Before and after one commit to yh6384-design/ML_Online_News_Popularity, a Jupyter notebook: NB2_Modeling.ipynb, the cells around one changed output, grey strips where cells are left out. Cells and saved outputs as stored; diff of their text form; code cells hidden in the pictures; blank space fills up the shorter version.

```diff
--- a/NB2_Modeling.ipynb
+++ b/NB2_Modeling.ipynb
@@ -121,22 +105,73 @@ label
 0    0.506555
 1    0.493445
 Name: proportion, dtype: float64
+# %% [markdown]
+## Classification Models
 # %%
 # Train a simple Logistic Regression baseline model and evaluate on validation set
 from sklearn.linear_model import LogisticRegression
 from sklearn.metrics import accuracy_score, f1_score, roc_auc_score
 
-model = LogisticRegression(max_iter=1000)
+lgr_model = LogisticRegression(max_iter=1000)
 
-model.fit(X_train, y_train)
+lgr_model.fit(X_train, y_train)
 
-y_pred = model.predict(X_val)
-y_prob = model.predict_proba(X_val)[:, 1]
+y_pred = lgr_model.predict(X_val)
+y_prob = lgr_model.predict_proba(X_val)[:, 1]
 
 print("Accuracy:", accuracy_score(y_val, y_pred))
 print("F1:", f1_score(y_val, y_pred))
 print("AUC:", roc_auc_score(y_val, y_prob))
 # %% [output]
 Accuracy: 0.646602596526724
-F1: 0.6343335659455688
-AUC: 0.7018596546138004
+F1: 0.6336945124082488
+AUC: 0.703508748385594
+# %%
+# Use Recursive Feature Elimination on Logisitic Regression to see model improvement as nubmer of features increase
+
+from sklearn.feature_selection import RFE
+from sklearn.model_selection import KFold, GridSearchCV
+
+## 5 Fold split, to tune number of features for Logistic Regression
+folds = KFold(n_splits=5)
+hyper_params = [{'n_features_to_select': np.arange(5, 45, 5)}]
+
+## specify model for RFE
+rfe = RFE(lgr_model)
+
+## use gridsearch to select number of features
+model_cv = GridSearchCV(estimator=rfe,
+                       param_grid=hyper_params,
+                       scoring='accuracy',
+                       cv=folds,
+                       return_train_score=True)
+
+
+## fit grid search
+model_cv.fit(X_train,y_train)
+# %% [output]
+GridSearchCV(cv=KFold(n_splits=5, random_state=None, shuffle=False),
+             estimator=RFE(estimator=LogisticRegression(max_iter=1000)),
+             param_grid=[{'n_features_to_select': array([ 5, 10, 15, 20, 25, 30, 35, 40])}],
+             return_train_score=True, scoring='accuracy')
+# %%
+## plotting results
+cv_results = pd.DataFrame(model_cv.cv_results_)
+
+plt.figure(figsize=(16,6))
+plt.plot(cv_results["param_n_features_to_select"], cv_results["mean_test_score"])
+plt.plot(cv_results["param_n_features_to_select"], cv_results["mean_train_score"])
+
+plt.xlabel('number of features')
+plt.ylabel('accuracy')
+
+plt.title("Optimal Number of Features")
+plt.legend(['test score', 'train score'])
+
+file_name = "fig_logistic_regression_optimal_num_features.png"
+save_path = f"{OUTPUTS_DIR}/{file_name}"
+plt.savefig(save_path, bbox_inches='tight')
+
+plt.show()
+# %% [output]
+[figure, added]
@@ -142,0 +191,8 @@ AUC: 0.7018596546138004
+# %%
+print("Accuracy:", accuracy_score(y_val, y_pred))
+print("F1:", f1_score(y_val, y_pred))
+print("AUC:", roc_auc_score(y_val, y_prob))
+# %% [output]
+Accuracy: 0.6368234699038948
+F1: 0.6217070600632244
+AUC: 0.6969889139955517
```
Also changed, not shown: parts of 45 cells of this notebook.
•••
What is the number of lines in the data that contain "import"? Write that number and nothing else.

4